  110. Bayes-Genis A, Iborra-Egea O, Spitaleri G, et al. Decoding empagliflozin’s molecular mechanism of action in heart failure with preserved ejection fraction using artificial intelligence. Sci Rep 2021;11:12025.
    Crossref | PubMed
  111. Cingolani HE, Ennis IL. Sodium-hydrogen exchanger, cardiac overload, and myocardial hypertrophy. Circulation 2007;115:1090–100.
    Crossref | PubMed
  112. Mraiche F, Oka T, Gan XT, et al. Activated NHE1 is required to induce early cardiac hypertrophy in mice. Basic Res Cardiol 2011;106:603–16.
    Crossref | PubMed
  113. Pérez NG, Alvarez BV, Camilión de Hurtado MC, Cingolani HE. pHi regulation in myocardium of the spontaneously hypertensive rat. Compensated enhanced activity of the Na+–H+ exchanger. Circ Res 1995;77:1192–200.
    Crossref | PubMed
  114. Baartscheer A, Schumacher CA, van Borren MM, et al. Chronic inhibition of Na+/H+-exchanger attenuates cardiac hypertrophy and prevents cellular remodeling in heart failure. Cardiovasc Res 2005;65:83–92.
    Crossref | PubMed
  115. Maejima Y. SGLT2 inhibitors play a salutary role in heart failure via modulation of the mitochondrial function.

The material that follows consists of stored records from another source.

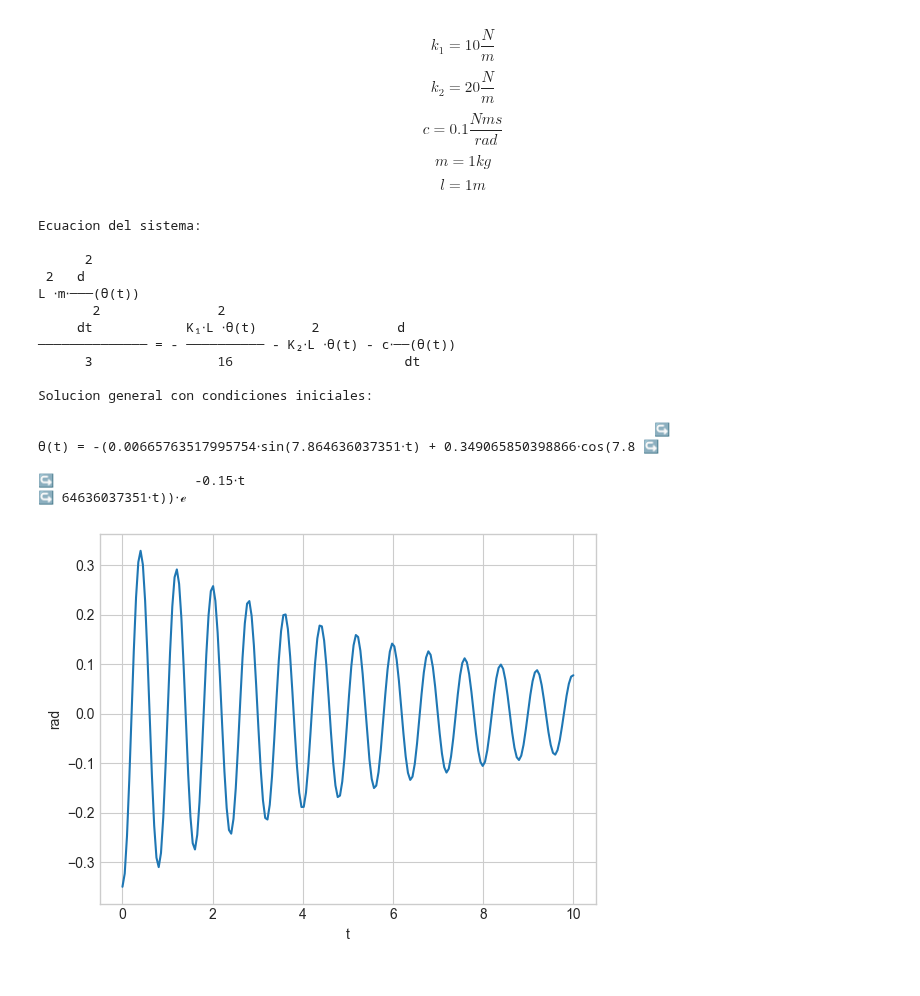
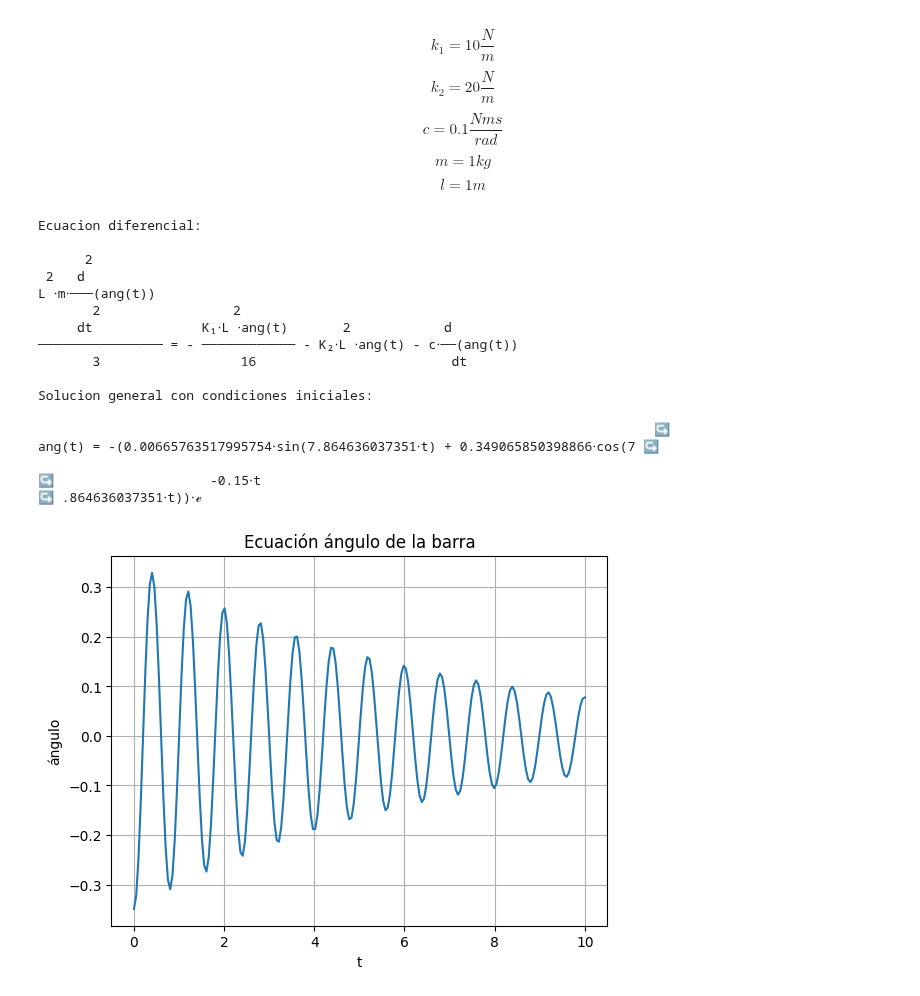
Before and after one commit to Juanvalencia112/Taller1_Herramientas_computacionales, a Jupyter notebook: Taller 9 Herramientas Computacion/Taller 9. Herramientas(1).ipynb, the cells around one changed output. Drawn from its saved outputs; the diff is of its cells as text; code cells hidden in the pictures.

```diff
--- a/Taller 9 Herramientas Computacion/Taller 9. Herramientas(1).ipynb
+++ b/Taller 9 Herramientas Computacion/Taller 9. Herramientas(1).ipynb
@@ -155,53 +155,54 @@ $$l=1m$$
 # %%
 import sympy as sp
 import numpy as np
 import matplotlib.pyplot as plt
 
 t = sp.Symbol('t')
-θ = sp.Function('θ')(t)
+ang = sp.Function('ang')(t)
 m, g, L, K1, K2, c = sp.symbols('m g L K1 K2 c')
 
 I = m*L**2/3
 
-tk1 = -(K1*(L/4)**2)*θ
-tk2 = -(K2*L**2)*θ
-tc = -c*sp.diff(θ,t)
-eq = sp.Eq(I*sp.diff(θ,t,2), tk1+tk2+tc)
-eq_s = sp.simplify(eq)
+tk1 = -(K1*(L/4)**2)*ang
+tk2 = -(K2*L**2)*ang
+tc = -c*sp.diff(ang,t)
+eq_s = sp.Eq(I*sp.diff(ang,t,2), tk1+tk2+tc)
 
-print("Ecuacion del sistema:\n")
+print("Ecuacion diferencial:\n")
 sp.pprint(eq_s)
 
 par = {m:1, g:9.81, L:1, K1:10, K2:20, c:0.1}
-ode = sp.Eq(eq_s.lhs.subs(par), eq_s.rhs.subs(par))
-θf = sp.dsolve(ode, ics={θ.subs(t,0): -20*sp.pi/180, sp.diff(θ,t).subs(t,0):0})
+eq = sp.Eq(eq_s.lhs.subs(par), eq_s.rhs.subs(par))
+ang_sol = sp.dsolve(eq, ics={ang.subs(t,0): -20*sp.pi/180, sp.diff(ang,t).subs(t,0):0})
 
 print("\nSolucion general con condiciones iniciales:\n")
-sp.pprint(sp.simplify(θf))
+sp.pprint(sp.simplify(ang_sol))
 
-fθ = sp.lambdify(t, θf.rhs, 'numpy')
+f_ang = sp.lambdify(t, ang_sol.rhs, 'numpy')
 tt = np.linspace(0,10,200)
-plt.plot(tt, fθ(tt))
+
+plt.plot(tt, f_ang(tt))
 plt.xlabel("t")
-plt.ylabel("rad")
+plt.ylabel("ángulo")
+plt.title("Ecuación ángulo de la barra")
 plt.grid(True)
 plt.show()
 # %% [output]
-Ecuacion del sistema:
+Ecuacion diferencial:
 
       2
  2   d
-L ⋅m⋅───(θ(t))
-       2               2
-     dt            K₁⋅L ⋅θ(t)       2          d
-────────────── = - ────────── - K₂⋅L ⋅θ(t) - c⋅──(θ(t))
-      3                16                      dt
+L ⋅m⋅───(ang(t))
+       2                 2
+     dt              K₁⋅L ⋅ang(t)       2            d
+──────────────── = - ──────────── - K₂⋅L ⋅ang(t) - c⋅──(ang(t))
+       3                  16                         dt
 
 Solucion general con condiciones iniciales:
 
                                                                                ↪
-θ(t) = -(0.00665763517995754⋅sin(7.864636037351⋅t) + 0.349065850398866⋅cos(7.8 ↪
+ang(t) = -(0.00665763517995754⋅sin(7.864636037351⋅t) + 0.349065850398866⋅cos(7 ↪
 
-↪                  -0.15⋅t
-↪ 64636037351⋅t))⋅ℯ
+↪                    -0.15⋅t
+↪ .864636037351⋅t))⋅ℯ
-[figure, old version]
+[figure, new version]
```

Front Cardiovasc Med 2019;6:186.
    Crossref | PubMed
  116. Marban E, Kusuoka H. Maximal Ca2+-activated force and myofilament Ca2+ sensitivity in intact mammalian hearts. Differential effects of inorganic phosphate and hydrogen ions. J Gen Physiol 1987;90:609–23.
    Crossref | PubMed
  117. Bode D, Semmler L, Wakula P, et al. Dual SGLT-1 and SGLT-2 inhibition improves left atrial dysfunction in HFpEF. Cardiovasc Diabetol 2021;20:7.
    Crossref | PubMed
  118. Maier LS, Bers DM. Calcium, calmodulin, and calcium-calmodulin kinase II: heartbeat to heartbeat and beyond. J Mol Cell Cardiol 2002;34:919–39.
    Crossref | PubMed
  119. Maier LS, Bers DM. Role of Ca2+/calmodulin-dependent protein kinase (CaMK) in excitation-contraction coupling in the heart. Cardiovasc Res 2007;73:631–40.
    Crossref | PubMed
  120. Cappetta D, De Angelis A, Ciuffreda LP, et al. Amelioration of diastolic dysfunction by dapagliflozin in a non-diabetic model involves coronary endothelium. Pharmacol Res 2020;157:104781.
    Crossref | PubMed
  121. Yu L, Hales CA. Silencing of sodium-hydrogen exchanger 1 attenuates the proliferation, hypertrophy, and migration of pulmonary artery smooth muscle cells via E2F1. Am J Respir Cell Mol Biol 2011;45:923–30.
    Crossref | PubMed
  122. Han Y, Cho YE, Ayon R, et al. SGLT inhibitors attenuate no-dependent vascular relaxation in the pulmonary artery but not in the coronary artery. Am J Physiol Lung Cell Mol Physiol 2015;309:L1027–36.
    Crossref | PubMed
  123. Nassif ME, Qintar M, Windsor SL, et al. Empagliflozin effects on pulmonary artery pressure in patients with heart failure: results from the EMBRACE-HF trial. Circulation 2021;143:1673–86.
    Crossref | PubMed